# TASK BRIEF
The answer should consist of the records below, repeated exactly, and no pictures.

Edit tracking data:
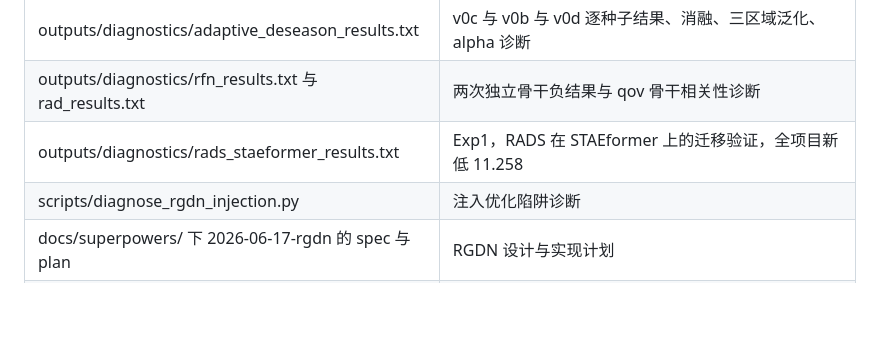
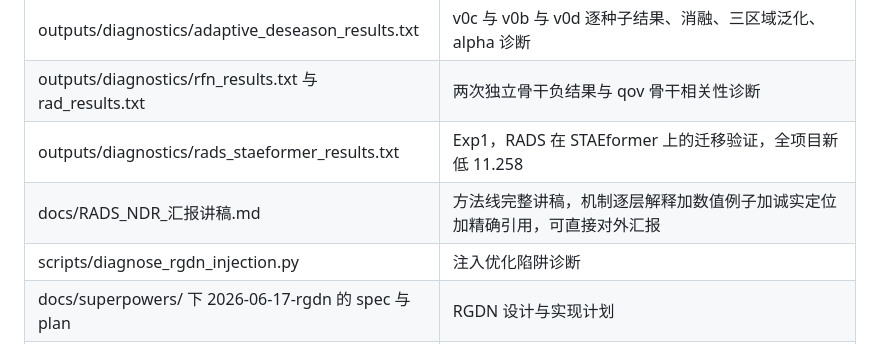
Before and after one commit to xiaohuliming/Xtraffic-forecast, a Markdown page: XTraffic项目完整汇报.md, the part around the change. Drawn GitHub-style; blank space fills up the shorter version.

```diff
--- a/XTraffic项目完整汇报.md
+++ b/XTraffic项目完整汇报.md
@@ -501,6 +501,7 @@ Orange 区域已于 2026-06-23 在云 5090 补齐，all 12.500，affected 18.107
 | outputs/diagnostics/adaptive_deseason_results.txt | v0c 与 v0b 与 v0d 逐种子结果、消融、三区域泛化、alpha 诊断 |
 | outputs/diagnostics/rfn_results.txt 与 rad_results.txt | 两次独立骨干负结果与 qov 骨干相关性诊断 |
 | outputs/diagnostics/rads_staeformer_results.txt | Exp1，RADS 在 STAEformer 上的迁移验证，全项目新低 11.258 |
+| docs/RADS_NDR_汇报讲稿.md | 方法线完整讲稿，机制逐层解释加数值例子加诚实定位加精确引用，可直接对外汇报 |
 | scripts/diagnose_rgdn_injection.py | 注入优化陷阱诊断 |
 | docs/superpowers/ 下 2026-06-17-rgdn 的 spec 与 plan | RGDN 设计与实现计划 |
 | scripts/significance_tests.py | 配对显著性检验 |
```
Also changed, not shown: docs/RADS_NDR_汇报讲稿.md (added, +79 -0 lines).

# ANSWER SECTION
Before and after one commit to xiaohuliming/Xtraffic-forecast, a Markdown page: XTraffic项目完整汇报.md, the part around the change. Drawn GitHub-style; blank space fills up the shorter version.

```diff
--- a/XTraffic项目完整汇报.md
+++ b/XTraffic项目完整汇报.md
@@ -501,6 +501,7 @@ Orange 区域已于 2026-06-23 在云 5090 补齐，all 12.500，affected 18.107
 | outputs/diagnostics/adaptive_deseason_results.txt | v0c 与 v0b 与 v0d 逐种子结果、消融、三区域泛化、alpha 诊断 |
 | outputs/diagnostics/rfn_results.txt 与 rad_results.txt | 两次独立骨干负结果与 qov 骨干相关性诊断 |
 | outputs/diagnostics/rads_staeformer_results.txt | Exp1，RADS 在 STAEformer 上的迁移验证，全项目新低 11.258 |
+| docs/RADS_NDR_汇报讲稿.md | 方法线完整讲稿，机制逐层解释加数值例子加诚实定位加精确引用，可直接对外汇报 |
 | scripts/diagnose_rgdn_injection.py | 注入优化陷阱诊断 |
 | docs/superpowers/ 下 2026-06-17-rgdn 的 spec 与 plan | RGDN 设计与实现计划 |
 | scripts/significance_tests.py | 配对显著性检验 |
```
Also changed, not shown: docs/RADS_NDR_汇报讲稿.md (added, +79 -0 lines).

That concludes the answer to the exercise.